How Digital Rights Management Could Ensure Cloud Security
By Keir Thomas PCWorld
Yet another survey is indicating that security is a big issue for those intending to take up cloud computing. Network equipment manufacturer Ipswitch asked 1000 of its customers if they planned to invest in cloud technology in 2011.
Nobody entirely agrees what constitutes a private cloud, but there’s some agreement that it’s a method of offering cloud-like services using dedicated hardware entirely owned or managed by the company itself (or dedicated hardware managed on its behalf).
Encryption is one answer to cloud security worries. If a file is encrypted with 256-bit AES protection, for example, it doesn’t matter if it ends up in the wrong hands because nobody will be able to decrypt it without the correct key. However, finding a system where file encryption can be used in a way that is transparent to users is a goal that arguably hasn’t yet been met.

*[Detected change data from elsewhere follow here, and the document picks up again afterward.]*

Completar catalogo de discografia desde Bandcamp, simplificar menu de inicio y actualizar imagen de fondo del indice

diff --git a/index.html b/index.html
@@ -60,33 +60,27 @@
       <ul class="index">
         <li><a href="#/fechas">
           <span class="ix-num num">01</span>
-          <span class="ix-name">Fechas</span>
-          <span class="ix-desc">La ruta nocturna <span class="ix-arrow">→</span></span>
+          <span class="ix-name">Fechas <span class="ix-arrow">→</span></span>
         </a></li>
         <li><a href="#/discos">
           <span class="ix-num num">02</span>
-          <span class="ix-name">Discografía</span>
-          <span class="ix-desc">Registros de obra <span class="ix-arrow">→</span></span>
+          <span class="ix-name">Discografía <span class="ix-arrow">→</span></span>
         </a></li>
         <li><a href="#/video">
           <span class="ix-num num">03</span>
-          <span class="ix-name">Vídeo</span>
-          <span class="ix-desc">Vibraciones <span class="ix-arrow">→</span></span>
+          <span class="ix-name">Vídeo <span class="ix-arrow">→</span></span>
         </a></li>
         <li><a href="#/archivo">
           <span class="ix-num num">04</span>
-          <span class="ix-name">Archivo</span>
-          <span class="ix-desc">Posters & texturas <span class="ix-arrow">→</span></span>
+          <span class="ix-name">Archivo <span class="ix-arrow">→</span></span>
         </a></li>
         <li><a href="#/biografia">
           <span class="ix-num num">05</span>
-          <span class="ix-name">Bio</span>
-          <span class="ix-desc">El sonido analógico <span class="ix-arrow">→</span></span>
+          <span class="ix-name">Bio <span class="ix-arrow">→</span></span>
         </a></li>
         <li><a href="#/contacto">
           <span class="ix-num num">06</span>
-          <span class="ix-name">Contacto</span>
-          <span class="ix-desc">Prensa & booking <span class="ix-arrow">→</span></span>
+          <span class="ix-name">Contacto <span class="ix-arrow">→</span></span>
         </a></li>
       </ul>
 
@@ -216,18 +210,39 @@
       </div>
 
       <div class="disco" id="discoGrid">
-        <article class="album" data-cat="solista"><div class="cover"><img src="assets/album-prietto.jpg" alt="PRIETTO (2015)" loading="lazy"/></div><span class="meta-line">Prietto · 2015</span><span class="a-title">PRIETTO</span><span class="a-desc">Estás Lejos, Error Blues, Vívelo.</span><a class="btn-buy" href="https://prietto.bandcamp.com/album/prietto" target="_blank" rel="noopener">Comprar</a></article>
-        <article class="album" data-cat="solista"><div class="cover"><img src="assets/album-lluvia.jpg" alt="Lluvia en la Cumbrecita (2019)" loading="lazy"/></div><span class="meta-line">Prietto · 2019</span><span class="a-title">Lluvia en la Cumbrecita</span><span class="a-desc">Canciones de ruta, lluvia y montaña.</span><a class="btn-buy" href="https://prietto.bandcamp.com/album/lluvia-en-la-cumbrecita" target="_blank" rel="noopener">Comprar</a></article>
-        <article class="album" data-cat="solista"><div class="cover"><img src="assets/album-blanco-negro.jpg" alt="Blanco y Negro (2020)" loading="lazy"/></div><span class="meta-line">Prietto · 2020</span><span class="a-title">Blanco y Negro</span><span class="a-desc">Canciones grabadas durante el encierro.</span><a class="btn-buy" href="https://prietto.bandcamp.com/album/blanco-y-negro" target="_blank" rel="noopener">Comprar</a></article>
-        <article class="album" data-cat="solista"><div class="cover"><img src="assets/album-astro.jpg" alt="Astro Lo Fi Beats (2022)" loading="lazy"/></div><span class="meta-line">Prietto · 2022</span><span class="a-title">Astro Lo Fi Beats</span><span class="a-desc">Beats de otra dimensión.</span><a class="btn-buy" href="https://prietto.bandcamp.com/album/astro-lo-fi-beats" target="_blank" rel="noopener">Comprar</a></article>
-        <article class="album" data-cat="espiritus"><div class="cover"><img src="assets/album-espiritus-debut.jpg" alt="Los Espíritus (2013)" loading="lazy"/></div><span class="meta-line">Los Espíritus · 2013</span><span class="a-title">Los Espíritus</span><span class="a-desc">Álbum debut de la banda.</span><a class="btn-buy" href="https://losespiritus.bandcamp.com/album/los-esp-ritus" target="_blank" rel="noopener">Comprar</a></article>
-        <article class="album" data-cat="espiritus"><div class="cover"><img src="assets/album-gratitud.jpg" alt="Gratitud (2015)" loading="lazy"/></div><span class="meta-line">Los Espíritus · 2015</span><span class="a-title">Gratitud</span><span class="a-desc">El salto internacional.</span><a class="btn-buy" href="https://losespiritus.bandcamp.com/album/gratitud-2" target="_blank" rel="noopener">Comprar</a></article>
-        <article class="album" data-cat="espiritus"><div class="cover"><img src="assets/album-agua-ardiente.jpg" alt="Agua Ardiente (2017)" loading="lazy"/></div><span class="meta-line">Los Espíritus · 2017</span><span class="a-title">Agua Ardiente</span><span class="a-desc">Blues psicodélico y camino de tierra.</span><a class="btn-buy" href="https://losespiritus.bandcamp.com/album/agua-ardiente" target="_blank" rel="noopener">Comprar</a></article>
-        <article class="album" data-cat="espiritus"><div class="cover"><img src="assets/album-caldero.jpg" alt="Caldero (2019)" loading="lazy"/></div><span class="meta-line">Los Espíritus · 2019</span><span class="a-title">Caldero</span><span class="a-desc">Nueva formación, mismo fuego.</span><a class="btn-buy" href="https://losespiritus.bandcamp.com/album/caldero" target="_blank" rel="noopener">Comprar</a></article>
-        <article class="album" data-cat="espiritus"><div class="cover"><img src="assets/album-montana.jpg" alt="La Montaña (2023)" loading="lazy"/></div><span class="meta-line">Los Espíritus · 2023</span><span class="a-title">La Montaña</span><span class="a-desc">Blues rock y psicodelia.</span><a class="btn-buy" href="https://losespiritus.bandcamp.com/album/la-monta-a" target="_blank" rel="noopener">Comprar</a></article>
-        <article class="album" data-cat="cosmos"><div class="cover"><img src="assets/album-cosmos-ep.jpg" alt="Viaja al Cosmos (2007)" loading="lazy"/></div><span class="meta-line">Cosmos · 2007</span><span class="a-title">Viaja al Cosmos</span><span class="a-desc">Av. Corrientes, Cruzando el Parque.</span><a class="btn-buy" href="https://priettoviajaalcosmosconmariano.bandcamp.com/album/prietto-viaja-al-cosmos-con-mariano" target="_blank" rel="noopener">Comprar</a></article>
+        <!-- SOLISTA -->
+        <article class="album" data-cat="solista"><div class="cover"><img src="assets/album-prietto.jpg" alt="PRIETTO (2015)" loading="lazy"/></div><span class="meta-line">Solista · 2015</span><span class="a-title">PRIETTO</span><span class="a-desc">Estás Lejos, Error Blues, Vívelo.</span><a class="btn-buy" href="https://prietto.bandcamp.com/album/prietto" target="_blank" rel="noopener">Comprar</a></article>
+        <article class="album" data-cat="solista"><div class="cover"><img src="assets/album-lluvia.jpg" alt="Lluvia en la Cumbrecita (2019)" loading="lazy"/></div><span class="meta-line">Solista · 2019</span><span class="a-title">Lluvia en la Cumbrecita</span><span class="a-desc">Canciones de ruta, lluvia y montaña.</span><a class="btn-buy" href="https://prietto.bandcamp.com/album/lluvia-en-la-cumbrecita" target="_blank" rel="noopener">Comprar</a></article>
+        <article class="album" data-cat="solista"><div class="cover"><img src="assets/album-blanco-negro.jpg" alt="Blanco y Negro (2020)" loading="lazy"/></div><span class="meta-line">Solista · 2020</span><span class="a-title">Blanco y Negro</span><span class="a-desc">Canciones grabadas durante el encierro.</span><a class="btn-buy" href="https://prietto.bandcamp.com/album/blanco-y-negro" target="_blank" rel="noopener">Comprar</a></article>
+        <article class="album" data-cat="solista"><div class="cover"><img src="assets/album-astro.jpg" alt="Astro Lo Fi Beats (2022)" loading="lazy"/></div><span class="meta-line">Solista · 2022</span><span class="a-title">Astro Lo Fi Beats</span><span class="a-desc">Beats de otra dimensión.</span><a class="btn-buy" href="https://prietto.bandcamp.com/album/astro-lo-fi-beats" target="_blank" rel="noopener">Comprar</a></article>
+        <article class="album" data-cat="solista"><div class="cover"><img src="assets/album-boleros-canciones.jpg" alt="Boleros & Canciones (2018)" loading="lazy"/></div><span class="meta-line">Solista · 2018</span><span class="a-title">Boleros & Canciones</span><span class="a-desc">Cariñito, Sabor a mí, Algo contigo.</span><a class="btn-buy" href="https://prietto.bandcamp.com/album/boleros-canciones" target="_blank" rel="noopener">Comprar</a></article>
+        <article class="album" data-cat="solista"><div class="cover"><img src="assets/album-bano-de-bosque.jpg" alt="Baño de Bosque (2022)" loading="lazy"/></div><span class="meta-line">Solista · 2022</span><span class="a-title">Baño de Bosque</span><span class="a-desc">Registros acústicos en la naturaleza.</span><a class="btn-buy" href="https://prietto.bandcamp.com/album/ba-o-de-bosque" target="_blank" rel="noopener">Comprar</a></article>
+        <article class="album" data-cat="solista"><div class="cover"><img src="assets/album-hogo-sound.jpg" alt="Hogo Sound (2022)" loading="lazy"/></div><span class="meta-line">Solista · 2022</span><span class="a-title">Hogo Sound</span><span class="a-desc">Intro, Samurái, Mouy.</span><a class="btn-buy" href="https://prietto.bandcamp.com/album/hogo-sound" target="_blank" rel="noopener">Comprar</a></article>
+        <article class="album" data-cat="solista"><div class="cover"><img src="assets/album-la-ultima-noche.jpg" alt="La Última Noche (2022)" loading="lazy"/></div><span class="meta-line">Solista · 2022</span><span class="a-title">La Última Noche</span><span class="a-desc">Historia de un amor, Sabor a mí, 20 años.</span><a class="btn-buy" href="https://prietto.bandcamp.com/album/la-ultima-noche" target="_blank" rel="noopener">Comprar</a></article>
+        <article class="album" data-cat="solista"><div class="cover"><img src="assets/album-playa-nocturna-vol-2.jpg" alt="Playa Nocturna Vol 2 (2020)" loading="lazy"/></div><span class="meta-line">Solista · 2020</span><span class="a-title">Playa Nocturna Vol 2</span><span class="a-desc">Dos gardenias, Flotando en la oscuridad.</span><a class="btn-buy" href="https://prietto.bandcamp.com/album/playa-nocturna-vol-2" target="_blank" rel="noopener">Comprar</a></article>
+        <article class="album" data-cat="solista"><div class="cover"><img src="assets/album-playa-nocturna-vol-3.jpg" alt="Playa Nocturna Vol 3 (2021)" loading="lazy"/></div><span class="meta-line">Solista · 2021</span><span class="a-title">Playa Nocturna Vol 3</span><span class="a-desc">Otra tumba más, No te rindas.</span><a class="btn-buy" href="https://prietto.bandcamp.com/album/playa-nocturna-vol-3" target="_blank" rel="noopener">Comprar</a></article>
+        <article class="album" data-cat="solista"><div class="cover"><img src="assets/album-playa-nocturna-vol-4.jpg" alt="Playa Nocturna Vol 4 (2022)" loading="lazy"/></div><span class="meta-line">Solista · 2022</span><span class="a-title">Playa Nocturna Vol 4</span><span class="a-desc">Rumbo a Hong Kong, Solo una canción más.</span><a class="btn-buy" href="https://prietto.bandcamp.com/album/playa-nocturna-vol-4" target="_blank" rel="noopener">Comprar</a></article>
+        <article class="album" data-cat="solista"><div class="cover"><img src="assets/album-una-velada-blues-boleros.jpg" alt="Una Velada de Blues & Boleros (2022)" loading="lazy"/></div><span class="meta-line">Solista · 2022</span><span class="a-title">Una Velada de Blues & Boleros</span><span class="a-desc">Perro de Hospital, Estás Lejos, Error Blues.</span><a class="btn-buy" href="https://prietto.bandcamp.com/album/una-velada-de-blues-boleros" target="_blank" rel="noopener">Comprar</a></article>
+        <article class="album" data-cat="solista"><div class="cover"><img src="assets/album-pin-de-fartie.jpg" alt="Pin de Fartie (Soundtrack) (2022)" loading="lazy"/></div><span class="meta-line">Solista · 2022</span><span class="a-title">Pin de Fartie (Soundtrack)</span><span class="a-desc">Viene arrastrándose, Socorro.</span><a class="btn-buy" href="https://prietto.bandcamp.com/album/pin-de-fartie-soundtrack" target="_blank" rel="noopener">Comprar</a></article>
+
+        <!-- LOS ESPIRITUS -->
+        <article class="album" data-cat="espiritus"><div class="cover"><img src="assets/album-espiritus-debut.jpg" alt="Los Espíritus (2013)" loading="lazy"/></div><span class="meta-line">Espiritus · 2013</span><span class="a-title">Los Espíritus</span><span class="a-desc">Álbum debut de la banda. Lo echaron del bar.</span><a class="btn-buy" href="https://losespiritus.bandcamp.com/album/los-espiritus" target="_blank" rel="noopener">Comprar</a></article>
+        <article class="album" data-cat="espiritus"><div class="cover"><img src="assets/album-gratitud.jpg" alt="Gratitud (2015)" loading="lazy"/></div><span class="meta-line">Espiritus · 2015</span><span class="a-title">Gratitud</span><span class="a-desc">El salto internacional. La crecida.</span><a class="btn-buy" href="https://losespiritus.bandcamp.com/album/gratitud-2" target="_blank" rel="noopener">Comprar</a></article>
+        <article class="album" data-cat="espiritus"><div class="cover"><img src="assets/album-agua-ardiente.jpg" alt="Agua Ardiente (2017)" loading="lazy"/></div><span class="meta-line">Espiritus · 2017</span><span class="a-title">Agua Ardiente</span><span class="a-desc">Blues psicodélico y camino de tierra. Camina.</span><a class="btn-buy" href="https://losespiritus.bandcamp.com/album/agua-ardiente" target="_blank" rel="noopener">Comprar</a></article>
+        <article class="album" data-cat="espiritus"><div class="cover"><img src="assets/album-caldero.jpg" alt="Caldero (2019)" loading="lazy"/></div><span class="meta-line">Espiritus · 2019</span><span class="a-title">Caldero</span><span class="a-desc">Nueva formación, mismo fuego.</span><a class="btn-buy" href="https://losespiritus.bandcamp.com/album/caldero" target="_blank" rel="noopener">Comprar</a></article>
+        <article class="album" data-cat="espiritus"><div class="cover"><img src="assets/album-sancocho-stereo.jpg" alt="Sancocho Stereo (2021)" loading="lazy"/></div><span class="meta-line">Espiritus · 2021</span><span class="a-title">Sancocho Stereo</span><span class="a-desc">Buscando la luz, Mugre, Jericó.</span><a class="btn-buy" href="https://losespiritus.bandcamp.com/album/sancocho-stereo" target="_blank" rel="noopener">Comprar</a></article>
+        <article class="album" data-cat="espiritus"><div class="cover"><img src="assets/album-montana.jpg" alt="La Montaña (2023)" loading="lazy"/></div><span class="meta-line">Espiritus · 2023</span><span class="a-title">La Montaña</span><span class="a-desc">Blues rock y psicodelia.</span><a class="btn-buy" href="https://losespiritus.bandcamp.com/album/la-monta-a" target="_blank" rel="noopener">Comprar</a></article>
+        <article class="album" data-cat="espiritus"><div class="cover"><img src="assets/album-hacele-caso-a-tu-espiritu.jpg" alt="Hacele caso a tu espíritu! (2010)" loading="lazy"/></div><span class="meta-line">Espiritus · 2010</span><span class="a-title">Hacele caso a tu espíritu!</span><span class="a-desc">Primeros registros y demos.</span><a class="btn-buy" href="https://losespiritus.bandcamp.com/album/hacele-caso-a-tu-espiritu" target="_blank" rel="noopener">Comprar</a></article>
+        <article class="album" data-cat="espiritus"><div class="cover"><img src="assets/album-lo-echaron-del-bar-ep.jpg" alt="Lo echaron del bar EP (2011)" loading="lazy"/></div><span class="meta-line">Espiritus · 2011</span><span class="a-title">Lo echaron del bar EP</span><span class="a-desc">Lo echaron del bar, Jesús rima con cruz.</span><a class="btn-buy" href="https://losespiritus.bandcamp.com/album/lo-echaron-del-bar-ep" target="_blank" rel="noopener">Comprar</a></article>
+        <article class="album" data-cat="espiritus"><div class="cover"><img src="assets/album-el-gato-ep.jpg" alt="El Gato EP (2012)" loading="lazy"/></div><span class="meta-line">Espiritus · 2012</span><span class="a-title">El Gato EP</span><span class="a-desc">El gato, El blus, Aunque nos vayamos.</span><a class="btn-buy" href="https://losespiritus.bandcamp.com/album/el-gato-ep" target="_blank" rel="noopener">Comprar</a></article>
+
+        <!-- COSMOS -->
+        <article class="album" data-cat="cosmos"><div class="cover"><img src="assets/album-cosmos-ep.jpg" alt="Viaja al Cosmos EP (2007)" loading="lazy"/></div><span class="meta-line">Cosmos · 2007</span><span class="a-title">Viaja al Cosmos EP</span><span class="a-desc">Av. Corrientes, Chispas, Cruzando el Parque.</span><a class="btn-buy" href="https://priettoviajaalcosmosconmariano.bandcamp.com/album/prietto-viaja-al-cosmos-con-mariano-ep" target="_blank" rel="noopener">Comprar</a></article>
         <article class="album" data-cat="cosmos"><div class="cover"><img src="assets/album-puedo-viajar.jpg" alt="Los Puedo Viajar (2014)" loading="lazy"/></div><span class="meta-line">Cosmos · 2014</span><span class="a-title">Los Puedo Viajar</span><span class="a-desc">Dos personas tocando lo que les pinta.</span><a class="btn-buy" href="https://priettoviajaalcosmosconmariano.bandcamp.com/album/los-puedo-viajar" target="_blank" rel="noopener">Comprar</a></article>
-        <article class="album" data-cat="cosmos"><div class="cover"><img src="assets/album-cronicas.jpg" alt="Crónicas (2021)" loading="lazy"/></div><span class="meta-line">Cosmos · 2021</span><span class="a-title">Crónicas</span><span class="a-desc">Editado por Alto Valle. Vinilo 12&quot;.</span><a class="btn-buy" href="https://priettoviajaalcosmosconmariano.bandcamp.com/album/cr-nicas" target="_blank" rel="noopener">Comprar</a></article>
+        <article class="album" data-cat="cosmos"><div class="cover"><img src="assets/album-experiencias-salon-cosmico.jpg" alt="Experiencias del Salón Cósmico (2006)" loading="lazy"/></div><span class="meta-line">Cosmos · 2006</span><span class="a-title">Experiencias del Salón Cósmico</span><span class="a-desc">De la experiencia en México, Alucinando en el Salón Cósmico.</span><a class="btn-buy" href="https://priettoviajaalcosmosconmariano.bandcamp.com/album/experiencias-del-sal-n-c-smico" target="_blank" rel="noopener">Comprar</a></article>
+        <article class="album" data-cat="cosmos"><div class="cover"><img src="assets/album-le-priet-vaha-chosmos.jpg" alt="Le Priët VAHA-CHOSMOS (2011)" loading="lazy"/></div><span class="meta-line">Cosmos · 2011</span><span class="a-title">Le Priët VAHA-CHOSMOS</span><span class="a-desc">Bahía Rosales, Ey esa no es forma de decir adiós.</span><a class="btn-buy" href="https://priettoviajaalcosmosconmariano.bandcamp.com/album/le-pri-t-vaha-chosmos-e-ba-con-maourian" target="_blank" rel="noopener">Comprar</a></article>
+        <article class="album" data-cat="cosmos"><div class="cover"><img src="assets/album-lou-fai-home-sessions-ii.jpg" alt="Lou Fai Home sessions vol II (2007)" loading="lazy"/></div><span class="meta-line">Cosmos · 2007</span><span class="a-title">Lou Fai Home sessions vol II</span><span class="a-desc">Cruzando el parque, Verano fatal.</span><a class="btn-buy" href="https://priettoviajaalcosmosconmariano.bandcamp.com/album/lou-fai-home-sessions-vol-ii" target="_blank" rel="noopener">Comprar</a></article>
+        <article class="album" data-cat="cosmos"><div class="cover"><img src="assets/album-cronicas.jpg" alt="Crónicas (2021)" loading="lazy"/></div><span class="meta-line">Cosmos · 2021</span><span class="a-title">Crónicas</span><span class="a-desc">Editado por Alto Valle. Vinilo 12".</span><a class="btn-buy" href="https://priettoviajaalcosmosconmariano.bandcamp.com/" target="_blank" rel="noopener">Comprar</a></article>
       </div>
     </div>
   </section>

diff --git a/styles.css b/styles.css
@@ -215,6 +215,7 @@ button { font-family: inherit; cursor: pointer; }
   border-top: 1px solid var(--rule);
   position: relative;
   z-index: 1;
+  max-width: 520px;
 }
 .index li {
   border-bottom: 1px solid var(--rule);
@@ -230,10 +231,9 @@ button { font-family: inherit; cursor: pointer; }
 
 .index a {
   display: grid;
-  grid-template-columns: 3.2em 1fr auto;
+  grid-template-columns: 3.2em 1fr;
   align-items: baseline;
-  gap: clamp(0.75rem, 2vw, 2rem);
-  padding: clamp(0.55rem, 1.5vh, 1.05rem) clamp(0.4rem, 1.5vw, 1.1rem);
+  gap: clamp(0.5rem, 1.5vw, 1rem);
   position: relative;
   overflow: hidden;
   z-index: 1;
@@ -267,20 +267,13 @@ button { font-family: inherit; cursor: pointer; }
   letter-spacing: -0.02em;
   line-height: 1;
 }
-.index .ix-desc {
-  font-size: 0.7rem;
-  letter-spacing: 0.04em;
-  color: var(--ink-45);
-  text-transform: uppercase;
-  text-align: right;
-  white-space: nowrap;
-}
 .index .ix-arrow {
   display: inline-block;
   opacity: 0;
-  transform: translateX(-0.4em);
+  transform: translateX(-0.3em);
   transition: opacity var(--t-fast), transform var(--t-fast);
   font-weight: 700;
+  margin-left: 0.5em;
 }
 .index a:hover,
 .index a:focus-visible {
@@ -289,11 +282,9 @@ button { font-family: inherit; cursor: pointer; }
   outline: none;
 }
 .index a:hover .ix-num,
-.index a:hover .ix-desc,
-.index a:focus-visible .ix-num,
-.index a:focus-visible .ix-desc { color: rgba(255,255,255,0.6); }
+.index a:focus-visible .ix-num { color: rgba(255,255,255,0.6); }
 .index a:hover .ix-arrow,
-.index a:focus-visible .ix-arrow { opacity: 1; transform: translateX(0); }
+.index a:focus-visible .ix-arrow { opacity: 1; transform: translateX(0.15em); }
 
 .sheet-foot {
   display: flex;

Nobody likes DRM because when applied to movies, music and games, it creates a “them and us” situation: Rights holders impose unfair restrictions on end users, and there’s a lack of trust between both parties.
However, I can’t see any issues with a democratic DRM system, where everybody working for a particular company automatically enforces DRM on documents, and a certificate file needs to be installed on any computer or mobile device that requests to open or edit the file. We could call this Document DRM, or “DDRM.”
Something similar already exists. Microsoft has been building what it calls Rights Management Services into its operating systems and office suites for years. The problem is that this uses a client-server model to protect files–which is to say, to open a document, a computer needs to be logged into a Microsoft server. No doubt Microsoft would argue that this is the best way of enforcing DRM, but cynics might suggest a client-server model was chosen to lock people into using Microsoft’s technology.
What would be better is a simpler, standalone system based on encryption certificate files. If your computer has the correct certificate, then it can open or edit a document. Certificates would expire after, say, one week, meaning that the client computers would need to phone home periodically to refresh their certificates. But they wouldn’t need to phone home every single time they accessed a file.
This proposed system isn’t perfect. Hackers could steal certificate files and possibly decrypt documents, although certificates would ideally be generated using a specific hardware identifier, such as the computer’s CPU serial number, making this more difficult.
But it’s very unlikely there will ever be a perfect cloud security solution. Usability needs to be balanced with security, without too many trade-offs in either camp.
Ideally such a DDRM system would work at the file level within operating systems, and not at an application level. That’s to say there’d be no need to build it into applications, and that would also mean old applications would be entirely compatible with DDRM. Instead, the operating system would take care of encryption, decryption and certificate management. The user would be largely unaware.
DDRM should also need to be an open standard that anybody could implement on any operating system–proprietary or open source, mobile or desktop. Both Apple and Google claim to fully support open standards, and could easily build it into their iOS and Android mobile operating systems. Microsoft might be reluctant but it wouldn’t matter if they didn’t play ball; a file system driver would be all that’s needed to implement DDRM. Files protected with DDRM could have an extra file attribute, or perhaps even something as simple as a different file extension (.docd rather than just .doc for a Word document, for example).
Sadly, it already might be too late for such a system. Assuming a company like Google took the initiative–which would require the audacity of such a giant–it would take a year or two to outline a system everybody was happy with, and then even longer for it to be incorporated into operating systems. By that point mobile operating systems will be fully mature, and adding in DDRM would be a matter of ugly retrofitting. Ideally, such a system should have been dreamed up a few years ago, so it would have become a feature in the nascent wave of mobile operating systems.
Additionally, I wouldn’t be surprised if somebody has already thought of a system such as DDRM and patented it. That could create all kinds of problems and expenses.
So for the moment DDRM will have to remain a thought exercise, although a curious one that perhaps deserves more attention.
Keir Thomas has been writing about computing since the last century, and more recently has written several best-selling books. You can learn more about him at http://keirthomas.com and his Twitter feed is @keirthomas.